“Who Do You Say That I Am?”

by Petey Crowder, Senior Pastor
February 16, 2021

Many of us go by a lot of different titles, depending on our relationship with others. Friend, child, boss, teacher, coach, student, parent, colleague, neighbor. How we identify the people we interact with often influences how we treat them and how their influence impacts our lives.

As a child, when I would complain that friends were getting to do something that I wasn’t, one of my parents would drop a familiar line: “They’re not my kid.” Or, “I’m not their parent.”

The role someone plays in our life depends on who they are to us—it depends on what we call them.

Jesus once asked His disciples, “Who do you say I am?”

Jesus knew that how they identified Him would deeply impact how they lived in the world. Yet despite their allegiance to Him, they didn’t always have the perfect answer; neither do we. Sometimes, they had a good answer but then they didn’t exactly live up to expectations. I have to admit that I’m always encouraged that the small band of people that walked with Jesus for three years still found ways to disobey, disregard, and disown Him with their actions and their words.

While Jesus is infinitely worthy of all of our admiration, praise, and worship, I find it comforting that He said He came “not to be served, but to serve, and to give his life as a ransom for many” (Mark 10:45). [inlinetweet prefix=”” tweeter=”” suffix=”- @peteycrowder”]Because Jesus serves us, our broken attempts at following Him are made whole. Because He pursues us, our poor attempts at pursuing Him find their way. Because He forgives our lack of faith, we are known as forgiven and not faith-less.[/inlinetweet]

If we follow a servant, we should be known as people who serve. If we follow a healer and a forgiver, we should be making the first to step toward compassion and forgiveness in the midst of the messiness of others.
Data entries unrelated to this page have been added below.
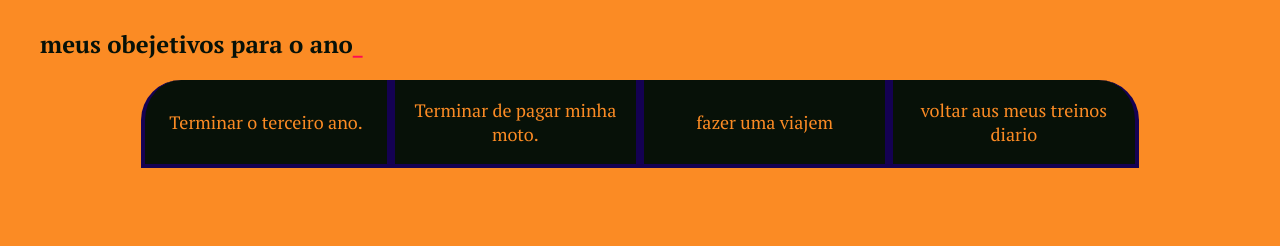
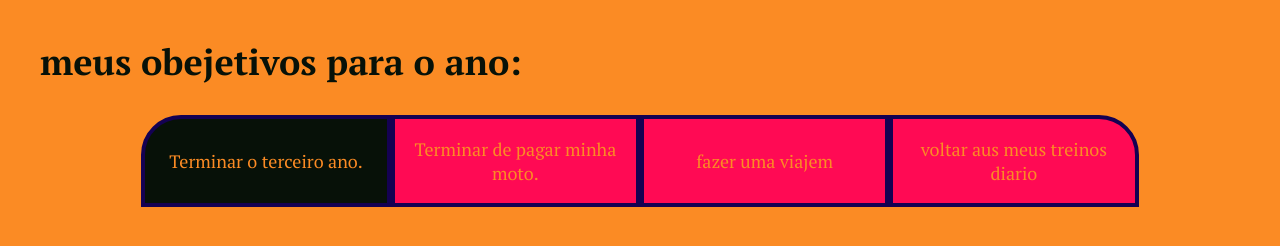
Before and after one commit to macedo311722/2024-3b-meus-, a plain HTML site: page index.html in a window 1280 px wide. Both pictures are taken after a click on the button "Terminar o terceiro ano.". Drawn offline with Linux system fonts and the light colour scheme; a web font is replaced by a local one.

Commit message:
Aula 12/03

```diff
--- a/index.html
+++ b/index.html
@@ -9,14 +9,14 @@
 </head>
 <body>
     <section class="conteudo-principal">
-        <h1 class="titulo-principal"> meus obejetivos para o ano<span>_</span></h1>
+        <h1 class="titulo-principal"> meus obejetivos para o ano<span>:</span></h1>
         <div class="botoes">
-            <button class="botao">Terminar o terceiro ano.</button>
+            <button class="botao ativo">Terminar o terceiro ano.</button>
             <button class="botao">Terminar de pagar minha moto.</button>
             <button class="botao">fazer uma viajem</button>
             <button class="botao">voltar aus meus treinos diario</button>
-
         </div>
     <section>
+    <script src="main.js"></script>
  <body>
  <html>
--- /dev/null
+++ b/main.js
@@ -0,0 +1,12 @@
+const botoes = document.querySelectorAll('.botao');
+
+for(let i=0; i<botoes.length; i++){
+    botoes[i].onclick = function (){
+
+        for(j=0; j<botoes.length; j++){
+            botoes[j].classList.remove('ativo')
+        }
+
+        botoes[i].classList.add('ativo')
+    }
+}
--- a/style.css
+++ b/style.css
@@ -29,11 +29,11 @@ body{
 .titulo-principal{
     text-align: left;
     width: 100%;
-    font-size: 36%px;
+    font-size: 36px;
 }
 
 .titulo-principal span{
-    color: var(--rosa);
+    color: var(--preto);
 
 }
 
@@ -41,7 +41,7 @@ body{
 .botao{
     font-family: var(--font-texto);
     font-size: 18px;
-    background-color: var(--preto);
+    background-color: var(--rosa);
     color: var(--laranja);
     display: flex;
     justify-content: center;
@@ -51,7 +51,7 @@ body{
     border-bottom: 4px solid var(--azu-escuro);
     border-left: 4px solid var(--azu-escuro);
     border-right: 4px solid var(--azu-escuro);
-    border-top: none;
+    border-top: 4px solid var(--azu-escuro);
 }
 .botoes{
     display: block;
@@ -66,14 +66,14 @@ body{
 }
 .ativo{
     background-color: var(--preto);
-    border-bottom: 4px solid var(768px);
+    border-bottom: 4px solid var(--azu-escuro);
 }
-@media screen and (min-width:768px){
+@media screen and (min-width: 768px){
     .botoes{
         display: flex;
     }
     .botao:first-child{
-        border-radius: 40px 0 0 0 ;
+        border-radius: 40px 0 0 0;
     }
     .botao:last-child{
         border-radius: 0 40px 0 0;
```
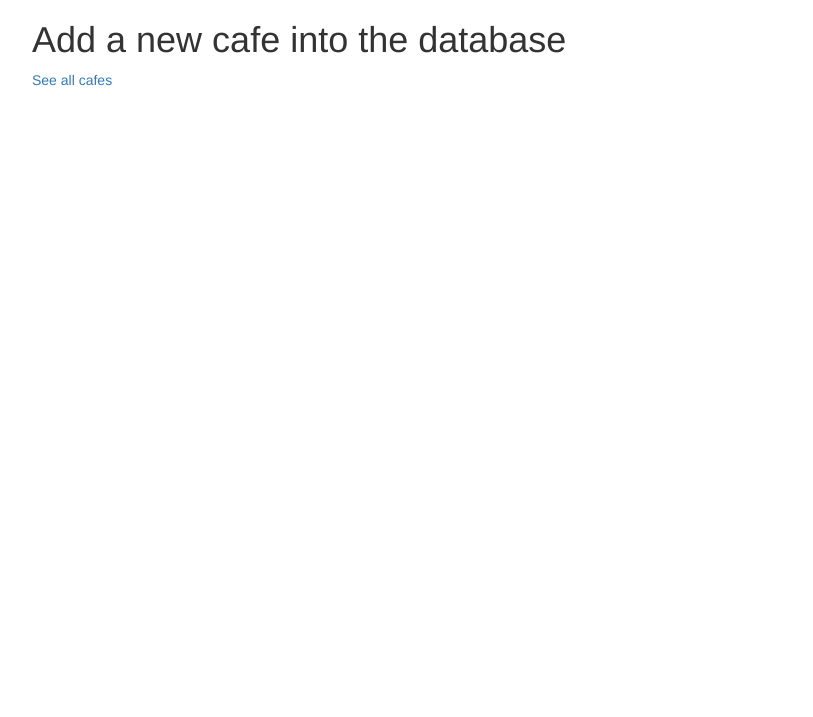
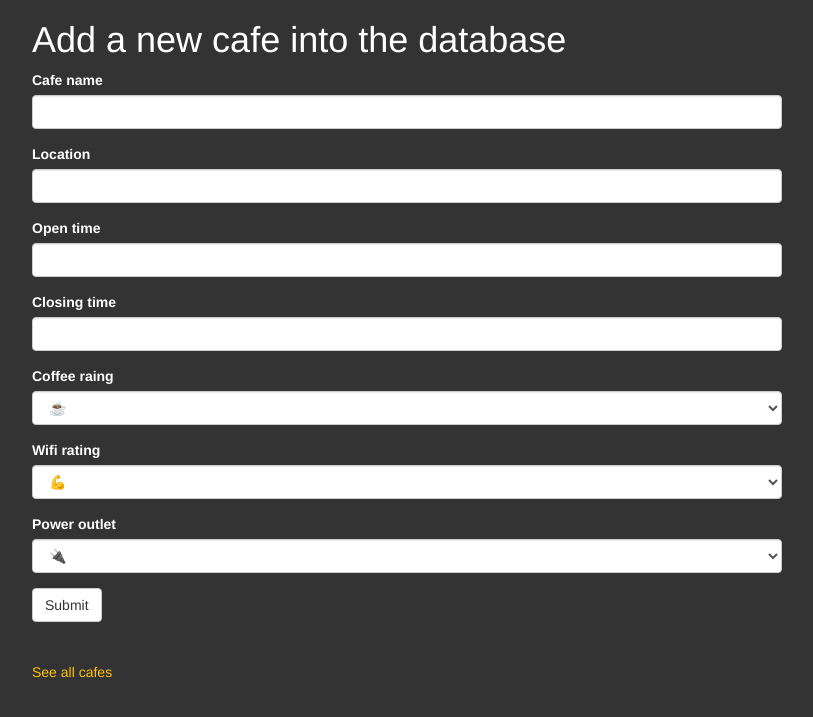
Before and after one commit to ninopowski/Advance-flask-wtf, a Flask app: page /add in a window 1280 px wide. Shown: the top 717 px of the page, without its empty margins (38-851 px from the left). Run offline with Flask 2, Linux system fonts and the light colour scheme; some libraries are stand-ins or nearby versions.

Commit message:
finished, with /add working but not linked. (recap for csv and Flask)

```diff
--- a/cafe-data.csv
+++ b/cafe-data.csv
@@ -3,3 +3,4 @@ Lighthaus,https://goo.gl/maps/2EvhB4oq4gyUXKXx9,11AM, 3:30PM,☕☕☕☕️,
 Esters,https://goo.gl/maps/13Tjc36HuPWLELaSA,8AM,3PM,☕☕☕☕,💪💪💪,🔌
 Ginger & White,https://goo.gl/maps/DqMx2g5LiAqv3pJQ9,7:30AM,5:30PM,☕☕☕,✘,🔌
 Mare Street Market,https://goo.gl/maps/ALR8iBiNN6tVfuAA8,8AM,1PM,☕☕,💪💪💪,🔌🔌🔌
+my coffee,https://my.com,11:00AM,23:00PM,☕☕,💪,🔌🔌🔌🔌
--- a/main.py
+++ b/main.py
@@ -1,8 +1,8 @@
-from flask import Flask, render_template
+from flask import Flask, render_template, redirect, url_for
 from flask_bootstrap import Bootstrap
 from flask_wtf import FlaskForm
-from wtforms import StringField, SubmitField
-from wtforms.validators import DataRequired
+from wtforms import StringField, SubmitField, SelectField
+from wtforms.validators import DataRequired, URL
 import csv
 
 app = Flask(__name__)
@@ -12,15 +12,14 @@ Bootstrap(app)
 
 class CafeForm(FlaskForm):
     cafe = StringField('Cafe name', validators=[DataRequired()])
+    location = StringField('Location', validators=[DataRequired(), URL()])
+    open_time = StringField('Open time', validators=[DataRequired()])
+    closing_time = StringField('Closing time', validators=[DataRequired()])
+    coffee_rating = SelectField('Coffee raing',validators=[DataRequired()], choices=["☕", "☕☕", "☕☕☕", "☕☕☕☕"])
+    wifi_rating = SelectField('Wifi rating', validators=[DataRequired()], choices=["💪", "💪💪", "💪💪💪", "💪💪💪💪"])
+    power_outlet = SelectField('Power outlet', validators=[DataRequired()], choices=["🔌", "🔌🔌", "🔌🔌🔌", "🔌🔌🔌🔌"])
     submit = SubmitField('Submit')
 
-# Exercise:
-# add: Location URL, open time, closing time, coffee rating, wifi rating, power outlet rating fields
-# make coffee/wifi/power a select element with choice of 0 to 5.
-#e.g. You could use emojis ☕️/💪/✘/🔌
-# make all fields required except submit
-# use a validator to check that the URL field has a URL entered.
-# ---------------------------------------------------------------------------
 
 
 # all Flask routes below
@@ -29,15 +28,21 @@ def home():
     return render_template("index.html")
 
 
-@app.route('/add')
+@app.route('/add', methods=["GET", "POST"])
 def add_cafe():
     form = CafeForm()
     if form.validate_on_submit():
-        print("True")
-    # Exercise:
-    # Make the form write a new row into cafe-data.csv
-    # with   if form.validate_on_submit()
-    return render_template('add.html', form=form)
+        new_line = (f'\n{form.cafe.data},'
+                    f'{form.location.data},'
+                    f'{form.open_time.data},'
+                    f'{form.closing_time.data},'
+                    f'{form.coffee_rating.data},'
+                    f'{form.wifi_rating.data},'
+                    f'{form.power_outlet.data}')
+        with open("cafe-data.csv", "a", encoding='utf8') as csv_obj:
+            csv_obj.write(new_line)
+        return redirect(url_for('cafes'))
+    return render_template("add.html", form=form)
 
 
 @app.route('/cafes')
--- a/static/css/styles.css
+++ b/static/css/styles.css
@@ -1,5 +1,4 @@
-/* This CSS file will need to be added to the styling of
-your web pages for the styles to be rendered. */
+
 
 body {
 background-color: #333;
--- a/templates/add.html
+++ b/templates/add.html
@@ -1,4 +1,10 @@
 {% extends 'bootstrap/base.html' %}
+{% import "bootstrap/wtf.html" as wtf %}
+
+{% block styles %}
+{{ super() }}
+<link rel="stylesheet" href="{{url_for('static', filename='css/styles.css')}}">
+{% endblock %}
 
 {% block title %}Add A New Cafe{% endblock %}
 
@@ -9,9 +15,9 @@
 
       <h1>Add a new cafe into the database</h1>
 
-      <!-- This is where your WTForm will go -->
+      {{ wtf.quick_form(form, novalidate=True) }}
 
-	  <p class="space-above"><a href="#">See all cafes</a></p>
+	  <p class="space-above"><a href="{{url_for('cafes')}}">See all cafes</a></p>
 
     </div>
   </div>
```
If we follow a redeemer, we should speak and bring redemption into existence wherever we go.

I hope that you see Jesus for who He truly is, so that you can see yourself for how He sees you.